The workforce has become part of the infrastructure itself. Without the workforce there is no value to the business. Additionally, the workforce is the creator and sustainer of other key intangibles that have value such as intellectual capital and key relationships. The market “sees” that value of this workforce as an intrinsic part of an organizations business model, thus it follows that the workforce should have a value as a component of the business model.
But can the value of the workforce be assessed? There is a growing movement to discover a value for this organizational asset. A4S, Accounting for Sustainability, is an organization established in 2004 by Prince Charles. The Canadian chapter was launched by CPA Canada in 2017, and its website contains access to four case studies that suggest approaches on how to account for social and human capital.
But this “accounting based” approach is flawed. While a portion of the cost associated with compensating and continuing to invest in a workforce can be tracked, what is invisible is the enabling capability that an organization's business model provides for the effective functioning of the workforce. An organization can hire the most talented workforce and actively invest in their continued development, but their outcome will be significantly impacted by the conditions within which they operate. Organizations such as Gallup, in their annual Q12 Meta-analysis reports, clearly identify the link between employee engagement and overall performance.

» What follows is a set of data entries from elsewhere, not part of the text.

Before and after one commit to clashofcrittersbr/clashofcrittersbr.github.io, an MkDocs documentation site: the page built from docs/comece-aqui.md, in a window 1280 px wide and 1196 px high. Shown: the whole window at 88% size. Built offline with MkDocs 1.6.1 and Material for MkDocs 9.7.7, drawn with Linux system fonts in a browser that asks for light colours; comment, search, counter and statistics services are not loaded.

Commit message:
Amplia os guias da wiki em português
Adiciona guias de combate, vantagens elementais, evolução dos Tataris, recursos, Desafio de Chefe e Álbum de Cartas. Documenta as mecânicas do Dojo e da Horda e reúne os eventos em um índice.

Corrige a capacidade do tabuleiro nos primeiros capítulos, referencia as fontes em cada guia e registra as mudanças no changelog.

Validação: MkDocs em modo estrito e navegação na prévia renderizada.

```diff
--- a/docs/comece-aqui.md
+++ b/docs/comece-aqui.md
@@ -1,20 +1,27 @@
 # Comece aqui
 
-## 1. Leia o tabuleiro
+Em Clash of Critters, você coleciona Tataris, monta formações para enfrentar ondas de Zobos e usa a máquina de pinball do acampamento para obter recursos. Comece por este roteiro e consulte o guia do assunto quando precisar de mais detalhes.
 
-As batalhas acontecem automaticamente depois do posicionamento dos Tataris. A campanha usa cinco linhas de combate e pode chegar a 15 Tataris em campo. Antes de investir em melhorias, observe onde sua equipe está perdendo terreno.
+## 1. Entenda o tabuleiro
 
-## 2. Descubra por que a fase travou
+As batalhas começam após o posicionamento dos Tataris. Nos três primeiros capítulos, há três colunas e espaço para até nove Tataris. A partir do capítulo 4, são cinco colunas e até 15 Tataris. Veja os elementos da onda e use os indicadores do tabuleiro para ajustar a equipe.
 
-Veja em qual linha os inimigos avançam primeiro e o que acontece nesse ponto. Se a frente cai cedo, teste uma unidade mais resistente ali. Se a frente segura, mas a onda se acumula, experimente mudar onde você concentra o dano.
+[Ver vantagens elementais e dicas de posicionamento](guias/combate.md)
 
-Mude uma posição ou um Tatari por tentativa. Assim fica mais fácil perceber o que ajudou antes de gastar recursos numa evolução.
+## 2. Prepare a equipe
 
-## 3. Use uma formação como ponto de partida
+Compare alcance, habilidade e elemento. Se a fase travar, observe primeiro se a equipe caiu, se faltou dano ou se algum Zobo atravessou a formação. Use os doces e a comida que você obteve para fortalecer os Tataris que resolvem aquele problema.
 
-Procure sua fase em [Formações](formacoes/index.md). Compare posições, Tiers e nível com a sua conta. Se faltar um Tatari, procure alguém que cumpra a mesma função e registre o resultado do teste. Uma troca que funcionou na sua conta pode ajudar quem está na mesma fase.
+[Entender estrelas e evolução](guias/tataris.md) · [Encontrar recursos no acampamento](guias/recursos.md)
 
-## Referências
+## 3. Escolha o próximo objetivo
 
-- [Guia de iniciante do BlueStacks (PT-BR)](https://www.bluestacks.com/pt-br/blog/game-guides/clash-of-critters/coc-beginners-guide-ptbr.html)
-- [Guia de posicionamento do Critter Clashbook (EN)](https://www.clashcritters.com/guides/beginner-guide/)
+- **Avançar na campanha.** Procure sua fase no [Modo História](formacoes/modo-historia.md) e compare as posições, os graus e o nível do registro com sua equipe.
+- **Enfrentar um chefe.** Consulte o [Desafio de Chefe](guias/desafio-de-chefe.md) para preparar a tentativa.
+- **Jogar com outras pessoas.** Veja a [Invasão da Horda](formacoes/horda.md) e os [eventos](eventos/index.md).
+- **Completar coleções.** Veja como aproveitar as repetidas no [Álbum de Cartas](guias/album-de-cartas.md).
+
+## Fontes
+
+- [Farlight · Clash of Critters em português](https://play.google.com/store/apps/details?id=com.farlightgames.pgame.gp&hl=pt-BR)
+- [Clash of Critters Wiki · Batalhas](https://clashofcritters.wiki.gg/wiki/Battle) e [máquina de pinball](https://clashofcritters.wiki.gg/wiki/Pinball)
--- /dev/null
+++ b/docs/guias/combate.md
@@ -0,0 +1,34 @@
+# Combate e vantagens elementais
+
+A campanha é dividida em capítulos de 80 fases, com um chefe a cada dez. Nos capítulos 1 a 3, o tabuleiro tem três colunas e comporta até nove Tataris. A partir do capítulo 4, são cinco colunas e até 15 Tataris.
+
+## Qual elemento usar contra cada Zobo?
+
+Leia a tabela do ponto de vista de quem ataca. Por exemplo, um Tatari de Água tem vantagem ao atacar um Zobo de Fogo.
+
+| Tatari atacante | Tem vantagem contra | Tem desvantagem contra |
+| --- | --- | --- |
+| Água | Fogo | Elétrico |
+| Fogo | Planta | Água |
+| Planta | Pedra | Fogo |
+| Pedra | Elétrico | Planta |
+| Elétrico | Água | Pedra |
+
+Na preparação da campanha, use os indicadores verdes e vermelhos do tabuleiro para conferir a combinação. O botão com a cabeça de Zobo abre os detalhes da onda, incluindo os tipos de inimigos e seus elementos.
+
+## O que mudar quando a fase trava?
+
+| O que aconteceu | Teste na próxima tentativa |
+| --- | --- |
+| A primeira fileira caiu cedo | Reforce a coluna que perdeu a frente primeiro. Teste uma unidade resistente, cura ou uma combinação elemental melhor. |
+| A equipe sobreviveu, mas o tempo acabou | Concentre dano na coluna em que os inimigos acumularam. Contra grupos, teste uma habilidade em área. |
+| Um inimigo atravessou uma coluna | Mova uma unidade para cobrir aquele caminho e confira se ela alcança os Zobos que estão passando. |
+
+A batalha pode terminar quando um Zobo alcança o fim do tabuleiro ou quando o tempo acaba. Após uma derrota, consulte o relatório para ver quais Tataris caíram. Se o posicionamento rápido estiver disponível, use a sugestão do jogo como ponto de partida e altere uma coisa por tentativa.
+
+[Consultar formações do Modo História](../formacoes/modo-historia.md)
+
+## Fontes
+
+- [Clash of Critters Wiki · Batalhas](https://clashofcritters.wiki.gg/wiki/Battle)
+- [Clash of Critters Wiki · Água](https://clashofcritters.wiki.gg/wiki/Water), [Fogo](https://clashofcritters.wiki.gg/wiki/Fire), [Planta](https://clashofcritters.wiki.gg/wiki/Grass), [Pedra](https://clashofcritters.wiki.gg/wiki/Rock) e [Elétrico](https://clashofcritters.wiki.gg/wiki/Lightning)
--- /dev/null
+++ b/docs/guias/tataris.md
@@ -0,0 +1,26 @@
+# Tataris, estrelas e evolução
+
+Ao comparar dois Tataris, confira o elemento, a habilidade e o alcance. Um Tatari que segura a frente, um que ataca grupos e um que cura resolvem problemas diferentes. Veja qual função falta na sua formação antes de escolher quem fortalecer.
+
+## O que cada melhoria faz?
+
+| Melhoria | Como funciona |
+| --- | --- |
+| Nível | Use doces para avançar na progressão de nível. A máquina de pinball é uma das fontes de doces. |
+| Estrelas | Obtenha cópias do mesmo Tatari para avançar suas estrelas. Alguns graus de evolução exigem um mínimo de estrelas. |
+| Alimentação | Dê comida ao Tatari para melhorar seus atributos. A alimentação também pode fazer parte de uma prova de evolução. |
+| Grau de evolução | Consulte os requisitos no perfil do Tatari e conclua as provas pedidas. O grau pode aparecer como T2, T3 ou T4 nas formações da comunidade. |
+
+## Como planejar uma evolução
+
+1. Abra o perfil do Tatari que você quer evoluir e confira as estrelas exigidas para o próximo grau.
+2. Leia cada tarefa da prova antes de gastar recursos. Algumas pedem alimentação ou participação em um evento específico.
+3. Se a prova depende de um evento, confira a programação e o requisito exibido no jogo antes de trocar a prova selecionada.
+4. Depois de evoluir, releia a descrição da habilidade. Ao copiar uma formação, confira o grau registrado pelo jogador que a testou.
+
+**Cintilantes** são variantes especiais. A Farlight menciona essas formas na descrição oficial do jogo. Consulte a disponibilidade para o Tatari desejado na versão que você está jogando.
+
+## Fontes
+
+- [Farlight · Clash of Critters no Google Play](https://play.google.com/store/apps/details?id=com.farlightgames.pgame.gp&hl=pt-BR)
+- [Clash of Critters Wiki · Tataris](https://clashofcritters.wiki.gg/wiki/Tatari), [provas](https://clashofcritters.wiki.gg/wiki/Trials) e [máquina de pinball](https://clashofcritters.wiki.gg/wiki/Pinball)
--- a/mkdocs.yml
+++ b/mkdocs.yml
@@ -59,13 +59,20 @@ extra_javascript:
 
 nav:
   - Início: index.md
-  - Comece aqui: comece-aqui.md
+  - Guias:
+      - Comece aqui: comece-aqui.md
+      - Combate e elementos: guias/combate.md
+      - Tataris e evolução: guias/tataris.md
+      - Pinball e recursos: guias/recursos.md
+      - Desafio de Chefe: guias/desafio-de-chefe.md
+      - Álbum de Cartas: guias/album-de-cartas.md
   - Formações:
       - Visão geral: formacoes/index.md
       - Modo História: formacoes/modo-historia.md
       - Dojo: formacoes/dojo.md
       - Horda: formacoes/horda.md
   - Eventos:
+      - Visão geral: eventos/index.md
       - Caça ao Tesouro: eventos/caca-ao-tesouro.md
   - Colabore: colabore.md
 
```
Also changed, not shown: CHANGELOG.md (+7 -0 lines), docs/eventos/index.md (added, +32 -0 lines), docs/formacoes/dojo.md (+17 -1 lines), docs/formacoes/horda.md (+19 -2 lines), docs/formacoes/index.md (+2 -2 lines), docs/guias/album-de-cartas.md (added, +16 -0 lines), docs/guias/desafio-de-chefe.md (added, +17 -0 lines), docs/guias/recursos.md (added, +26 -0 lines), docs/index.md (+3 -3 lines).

This is the paradox of the growing shift towards integrated thinking and reporting. The concept itself rests on the ability of an organization to bring together and optimize resources provided by multiple stakeholders. These resources are combined within the business model activities, to collectively create organizational outputs and outcomes. It is this capability that creates market value. Valuing the workforce in this context is like trying to decompose the value of the organization back into the component parts of its inputs. This is clearly not possible because it is the effective functioning of the whole system, including the interaction within and between the individual resources that create value.
The value of the workforce cannot be developed from a cost-based approach because of the impact of the enabling factors on workforce performance. The clarity, sharing and commitment to a common purpose. The provision of effective tools, equipment, and knowledge to perform the work required. The impact of effective leadership and supervision. The level of cooperation and collaboration that exists through the elimination of functional silos. The commitment to diversity, equity, and inclusion in terms of employee behaviour. The level of investment in the workforce. All of these factors either accelerate or diminish the performance of the workforce. These are all internal functioning of the integration process. These are the aspects that give the whole system of the business model a market value.
In the interests of greater transparency and exposure, the accounting profession should be focusing less on using traditional cost-based approaches to value the workforce. Effort should rather be going into expanding areas such as disclosure of payroll, benefits and other related human capital costs into the outputs and outcomes of intangibles, rather than burying these expenditures within total operating costs. Additionally, accounting should then be expanding its audit scope, into assessing whether these investments of shareholders money into building intangible infrastructure is at risk. For example, “over the past twelve months has management sustained, increased, or depleted the level of investment in intangible capabilities of the integrated business model?”
The accounting profession must lead these efforts if it is to survive the shift to a knowledge-based economy. While intangibles are often a messy, inexact science, they are the essence of today's business activity. It’s where the money goes, as well as where the investor's risk exists.
Nick A. Shepherd, FCPA, FCGA, FCCA, FCMC is a member and past Chair of the Canadian TC 260 mirror committee and a member of WG2 on HR metrics. He also recently published “The Cost of Poor Culture” which addresses the financial impact of a poor workplace.